Resolution 07/2023 mandates BCAFN to work with First Nations in BC to develop the First Nations Climate Leadership Agenda in British Columbia (the BC FNCL Agenda) and ensure their recommendations and policy directions are fully considered in the Canada-wide First Nations Climate Leadership Agenda.
Naqsmist and the BCAFN have joined forces to collaborate with First Nations title and rights holders in co-developing the FNCL Agenda in BC. We will conduct a series of engagement activities across BC to foster discussions and identify key priority actions and recommendations.
First Nations in BC are true climate leaders in adapting and responding to the climate emergency and must have a leadership role in any climate discussion, based on First Nations’ inherent and constitutionally protected Title, Rights and Treaty Rights. However, too often, governments' climate decisions, plans, strategies and investments are developed and implemented without the meaningful participation of First Nations. It is time to fundamentally shift decision-making within the federal system and rethink how climate funding is allocated by Canada.
Canada has committed to co-developing an Indigenous Climate Leadership Agenda (ICLA) as outlined in the UN Declaration Act (UNDA) Action Plan, Strengthened Climate Plan, the 2030 Emission Reduction Plan, and Budget 2022. The ICLA will include distinctions-based agendas with the intention of building regional and national capacity and progressively place authorities and resources for climate action in the hands of First Nations, Inuit, and Métis peoples and representative organizations. As a next step for co-development with First Nations, the Joint Committee on Climate Action (JCCA), a technical table between AFN, AFN regions and the federal government, laid the foundation for the First Nations Climate Leadership (FNCL) Agenda.
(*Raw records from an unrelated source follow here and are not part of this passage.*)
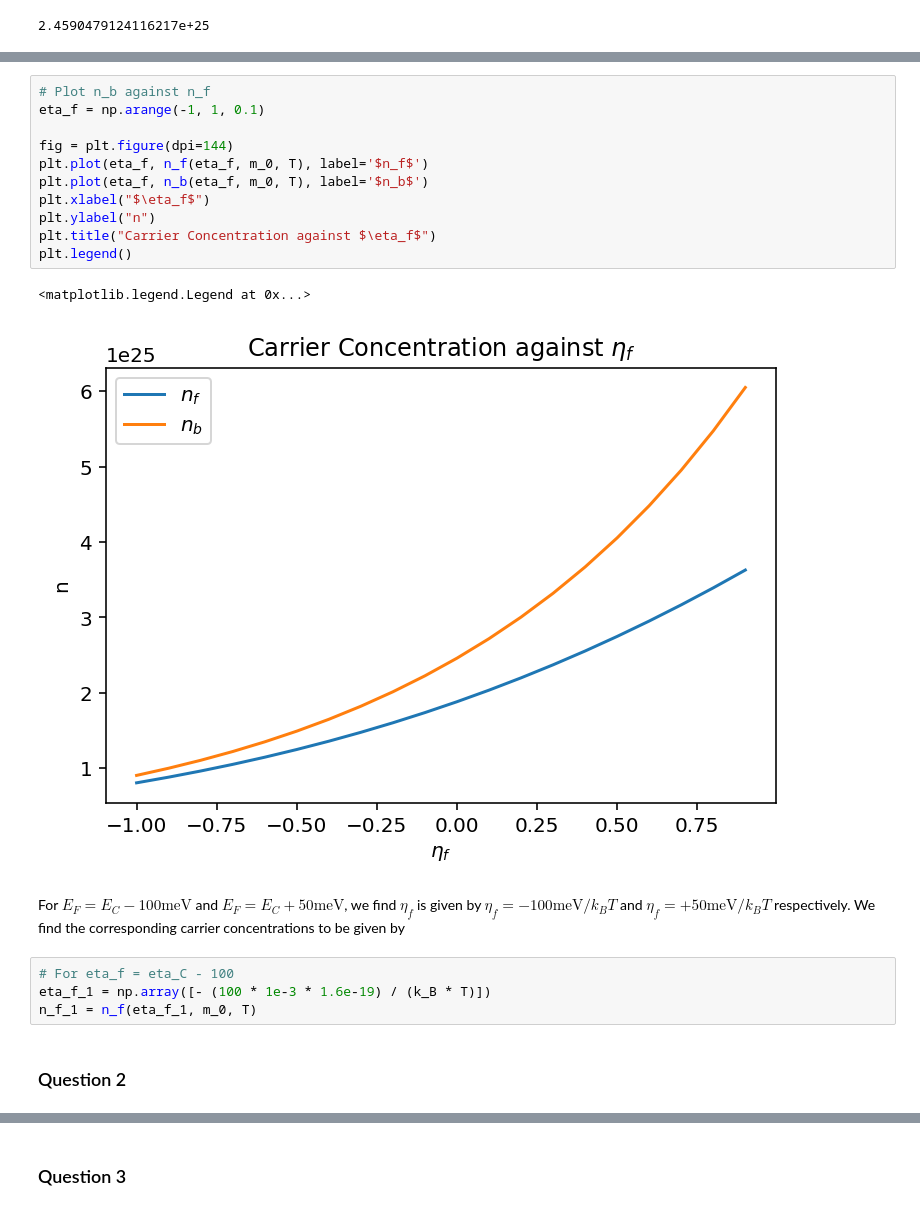
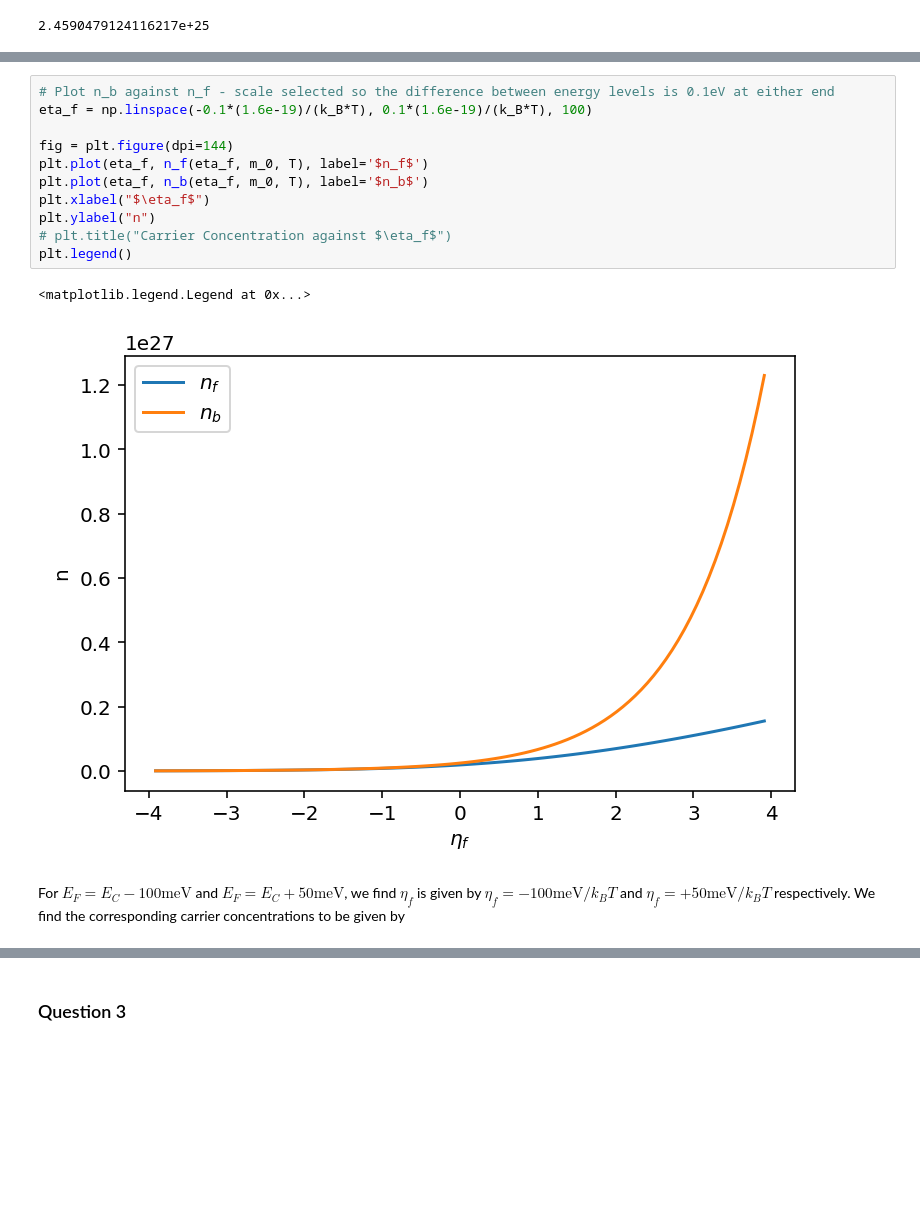
Before and after one commit to joshedmundson/PH4044-Tutorial-Sheet-3, a Jupyter notebook: PH4044 Tutorial Sheet 3.ipynb, the cells around one changed output, grey strips where cells are left out. Drawn from its saved outputs; the diff is of its cells as text; blank space fills up the shorter version.

```diff
--- a/PH4044 Tutorial Sheet 3.ipynb
+++ b/PH4044 Tutorial Sheet 3.ipynb
@@ -51,22 +41,16 @@ N_c(m_0, T)
 # %%
-# Plot n_b against n_f
-eta_f = np.arange(-1, 1, 0.1)
+# Plot n_b against n_f - scale selected so the difference between energy levels is 0.1eV at either end
+eta_f = np.linspace(-0.1*(1.6e-19)/(k_B*T), 0.1*(1.6e-19)/(k_B*T), 100)
 
 fig = plt.figure(dpi=144)
 plt.plot(eta_f, n_f(eta_f, m_0, T), label='$n_f$')
 plt.plot(eta_f, n_b(eta_f, m_0, T), label='$n_b$')
 plt.xlabel("$\eta_f$")
 plt.ylabel("n")
-plt.title("Carrier Concentration against $\eta_f$")
+# plt.title("Carrier Concentration against $\eta_f$")
 plt.legend()
 # %% [output]
 <matplotlib.legend.Legend at 0x...>
-[figure, old version]
+[figure, new version]
 # %% [markdown]
 For $E_F = E_C - 100\text{meV}$ and $E_F = E_C + 50 \text{meV}$, we find $\eta_f$ is given by $\eta_f = -100 \text{meV} /k_BT$ and $\eta_f = +50 \text{meV} /k_B T$ respectively. We find the corresponding carrier concentrations to be given by
-# %%
-# For eta_f = eta_C - 100
-eta_f_1 = np.array([- (100 * 1e-3 * 1.6e-19) / (k_B * T)])
-n_f_1 = n_f(eta_f_1, m_0, T)
-# %% [markdown]
-### Question 2
```
Also changed, not shown: parts of 24 cells of this notebook, 1 other file.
The Canada wide FNCL Agenda would provide a roadmap to ensure that federal climate policy and legislation:
In BC, the FNCL Agenda will complement the work undertaken by the First Nations Leadership Council (FNLC) to implement the BC First Nations Climate Strategy and Action Plan’s pathways and actions. Naqsmist and the BCAFN have joined forces to collaborate with First Nations title and rights holders in co-developing the FNCL Agenda in BC. We will conduct a series of engagement activities across BC to foster discussions and identify key priority actions and recommendations.
The BC FNCL Agenda will inform the Canada-wide FNCL Agenda, ultimately shaping the ICLA. The ICLA will be presented to the Cabinet and Treasury Board for implementation.
Objectives and Potential Outcomes
First Nations in BC are leaders in climate response and must have a leadership role in climate discussions based on the respect and exercise of our collective, inherent and constitutionally protected Title, Rights and Treaty Rights. Through meaningful engagement with First Nations, we have identified some of the goals and objectives that the BC FNCL Agenda aims to achieve:
- Use the BC First Nations Climate Strategy and Action Plan as a foundation to guide the FNCL Agenda co-development process in BC, while focusing on implementing and validating priority objectives outlined in the strategy.
- Address barriers to accessing federal climate funding, offering recommendations.
- Enhance collaborative decision-making in federal climate governance.
- Promote long-term First Nations climate leadership in BC.
- Support capacity, expertise, and governance for implementing climate actions.
- Preserve and integrate First Nations Knowledge, laws, and languages for climate resilience.
- Increase access to long-term funding for building climate capacity and self-determined climate responses.
Some of the key issues we have heard so far
- Systemic inequities and discrimination have led to a history of distrust.
- Transition to self-determination.
- Urgent need to restore the balance of the natural world.
- Lack of First Nation involvement in decision-making.
- Few meaningful opportunities for change.
- Limited capacity to participate.
- Uncoordinated and siloed federal system
What the process will look like:
Led by Naqsmist, the FNCL Agenda in BC will use an engagement approach based on transformative storytelling and whole systems healing to build confidence and promote feelings of safety within individuals, teams, organizations and communities in order to promote good governance. We help guide people through conflict, trauma, grief and disconnect and share our processes and tools for people to use so they can improve the way they show up in their personal and work lives to solve problems and contribute to change in an effective and meaningful way.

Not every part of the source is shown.